  • African Economic Outlook 2015

    With Africa’s population set to double by 2050, modernising local economies will be vital to make the continent more competitive and to increase people’s living standards, according to the African Economic Outlook 2015, released at the African Development Bank Group’s 50th Annual Meetings.

    Read more
  • Africa Forum 2015: Africa Beyond 2015

    In the next 40 years, Africa will be home to an additional 1.4 billion people. More than 20 million young people will be entering the labour market every year looking for jobs. Dependency ratios, which had risen to one person in working age per each person in dependency age in the 1980s, should drop to around 0.6. How to make the most of this demographic bonus? In which sectors will the jobs be created?

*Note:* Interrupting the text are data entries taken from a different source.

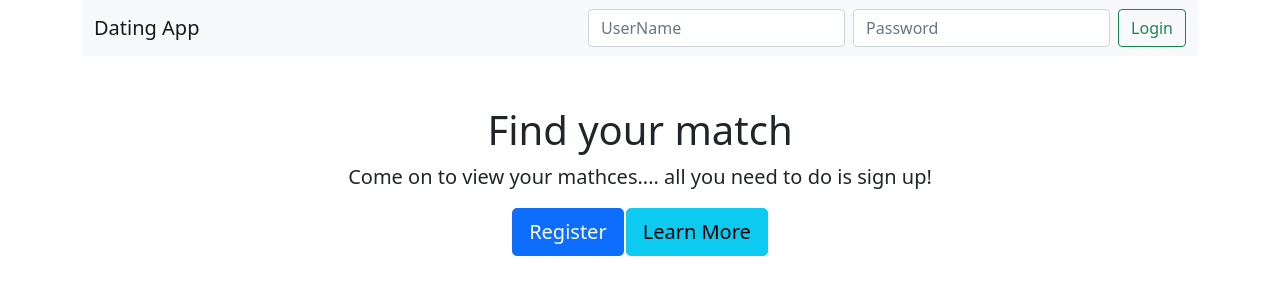
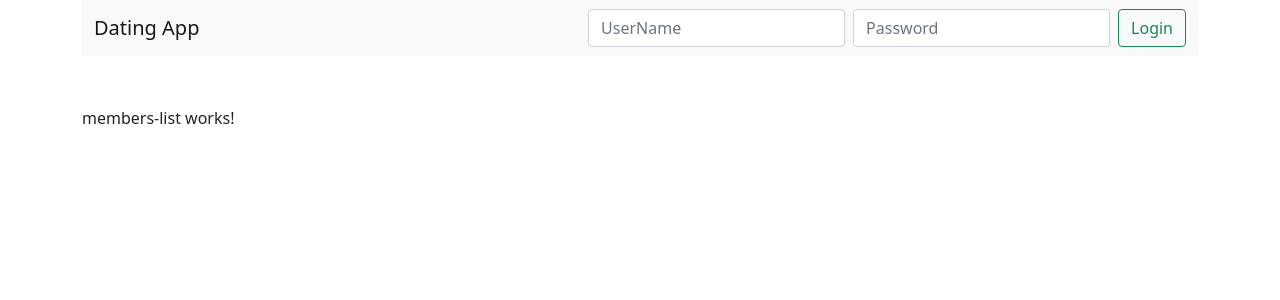
Before and after one commit to Akash3006/Angular, an Angular app in the folder Client/: page /members in a window 1280 px wide. Before the commit this address led to /. Shown: the top 300 px of the page. Built offline with nearby package versions, Linux system fonts and the light colour scheme.

Commit message:
Added Routes in app routing module

```diff
--- a/Client/src/app/app-routing.module.ts
+++ b/Client/src/app/app-routing.module.ts
@@ -1,7 +1,17 @@
 import { NgModule } from '@angular/core';
 import { RouterModule, Routes } from '@angular/router';
+import { HomeComponent } from './home/home.component';
+import { MemberDetailsComponent } from './members/member-details/member-details.component';
+import { MembersListComponent } from './members/members-list/members-list.component';
+import { MessagesComponent } from './messages/messages.component';
 
-const routes: Routes = [];
+const routes: Routes = [
+  {path:'',component:HomeComponent},
+  {path:'members',component:MembersListComponent},
+  {path:'member/:id',component:MemberDetailsComponent},
+  {path:'messages',component:MessagesComponent},
+  {path:'**',component:HomeComponent}
+];
 
 @NgModule({
   imports: [RouterModule.forRoot(routes)],
--- a/Client/src/app/app.component.html
+++ b/Client/src/app/app.component.html
@@ -1,4 +1,4 @@
 <app-navbar></app-navbar>
 <div id="homeComponent" class="container">
-    <app-home></app-home>
+    <router-outlet></router-outlet>
 </div>
```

    Read more
  • Harmonising African Revenue Statistics

    African tax administration representatives gathered under the auspices of the African Union Commission in Addis Ababa (Ethiopia) on 25-26 November 2014 to set the framework for harmonising their revenue statistics.

    Read more
The OECD Development Centre monitors key economic and social trends on the continent with a view to informing policy making by African governments and their partners. In particular, it leads the OECD contribution to the African Economic Outlook, a joint project with the African Development Bank and the UNDP.

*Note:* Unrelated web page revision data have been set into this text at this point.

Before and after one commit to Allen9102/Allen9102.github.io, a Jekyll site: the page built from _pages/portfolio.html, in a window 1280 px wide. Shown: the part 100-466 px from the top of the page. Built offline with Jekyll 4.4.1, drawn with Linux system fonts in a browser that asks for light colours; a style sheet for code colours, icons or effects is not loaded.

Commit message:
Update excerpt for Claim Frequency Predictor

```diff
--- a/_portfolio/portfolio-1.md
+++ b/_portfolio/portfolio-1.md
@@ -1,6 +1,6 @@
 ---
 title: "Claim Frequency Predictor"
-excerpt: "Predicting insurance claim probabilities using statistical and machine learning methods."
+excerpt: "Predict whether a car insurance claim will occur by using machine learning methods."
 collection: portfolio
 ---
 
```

Development Finance




Youth Employment

Multidimensional Country Reviews
Global Value Chains Initiative
Natural resources
External financial flows to African economies are increasing. Their development impact must be assessed against progress in mobilising domestic resources.   The creators of NEPAD considered political governance as an essential determinant of development performance. We review existing evidence and propose original indicators.   Growth has been good over the last decade but job creation remains too slow. What is needed is no less than an overhaul of growth strategies.